● **Dataset records**
»»
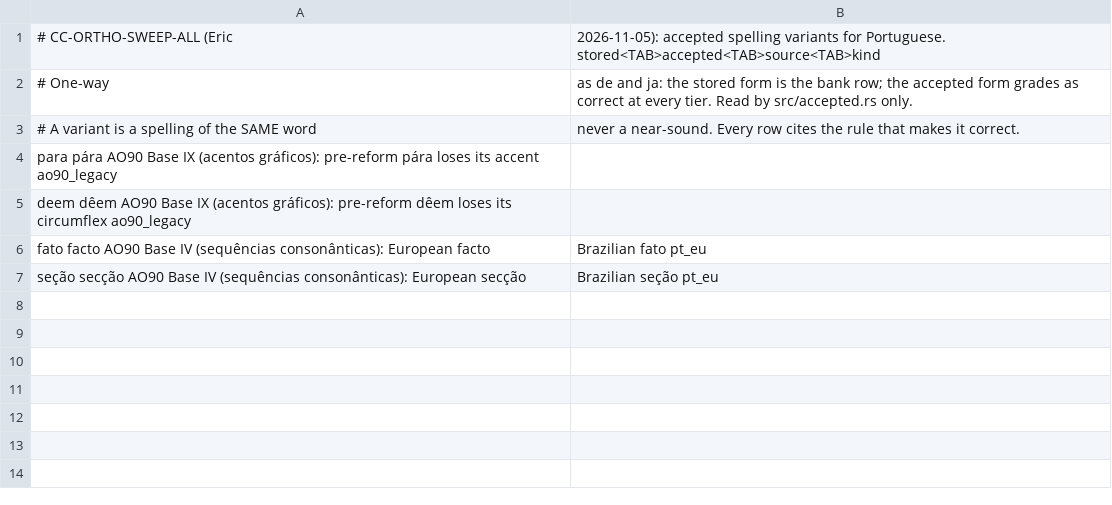
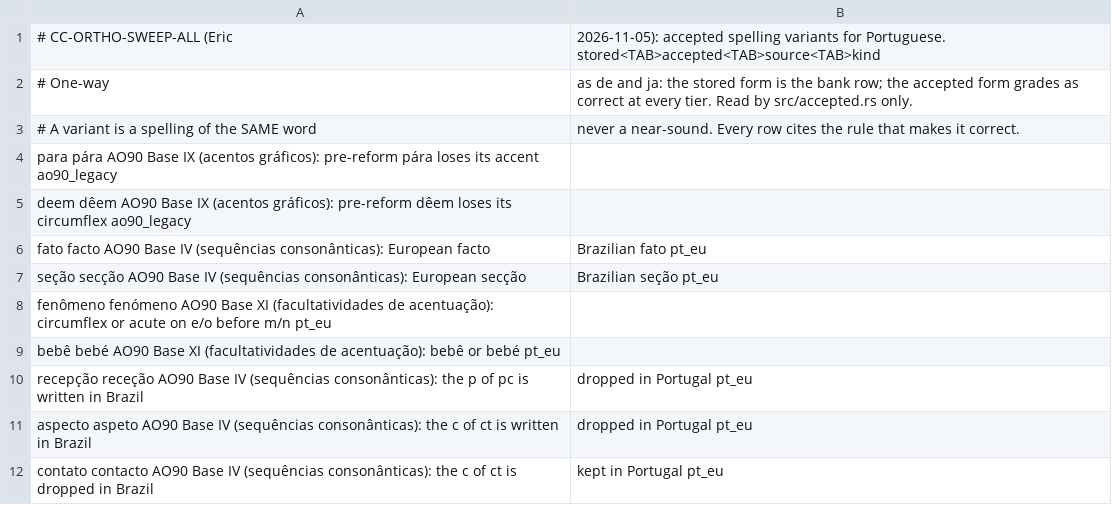
Before and after one commit to icyfxllm-eng/spell-wasm, a TSV file: data/pt/accepted-variants.tsv, drawn as a sheet; the diff names each change by its address in the sheet, - before the commit and + after, or states it on an @@ line.

```diff
--- a/data/pt/accepted-variants.tsv
+++ b/data/pt/accepted-variants.tsv
+row 8: fenômeno fenómeno AO90 Base XI (facultatividades de acentuação): circumflex or acute on e/o before m/n pt_eu
+row 9: bebê bebé AO90 Base XI (facultatividades de acentuação): bebê or bebé pt_eu
+row 10: recepção receção AO90 Base IV (sequências consonânticas): the p of pc is written in Brazil | dropped in Portugal pt_eu
+row 11: aspecto aspeto AO90 Base IV (sequências consonânticas): the c of ct is written in Brazil | dropped in Portugal pt_eu
+row 12: contato contacto AO90 Base IV (sequências consonânticas): the c of ct is dropped in Brazil | kept in Portugal pt_eu
```
Also changed, not shown: data/fr/accepted-variants.tsv, 32 other files.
««
● **Task to carry out**
Look through the entries above. Copy each line in which the string "accepted" occurs.

● **Result for this task**
Before and after one commit to icyfxllm-eng/spell-wasm, a TSV file: data/pt/accepted-variants.tsv, drawn as a sheet; the diff names each change by its address in the sheet, - before the commit and + after, or states it on an @@ line.
--- a/data/pt/accepted-variants.tsv
+++ b/data/pt/accepted-variants.tsv
Also changed, not shown: data/fr/accepted-variants.tsv, 32 other files.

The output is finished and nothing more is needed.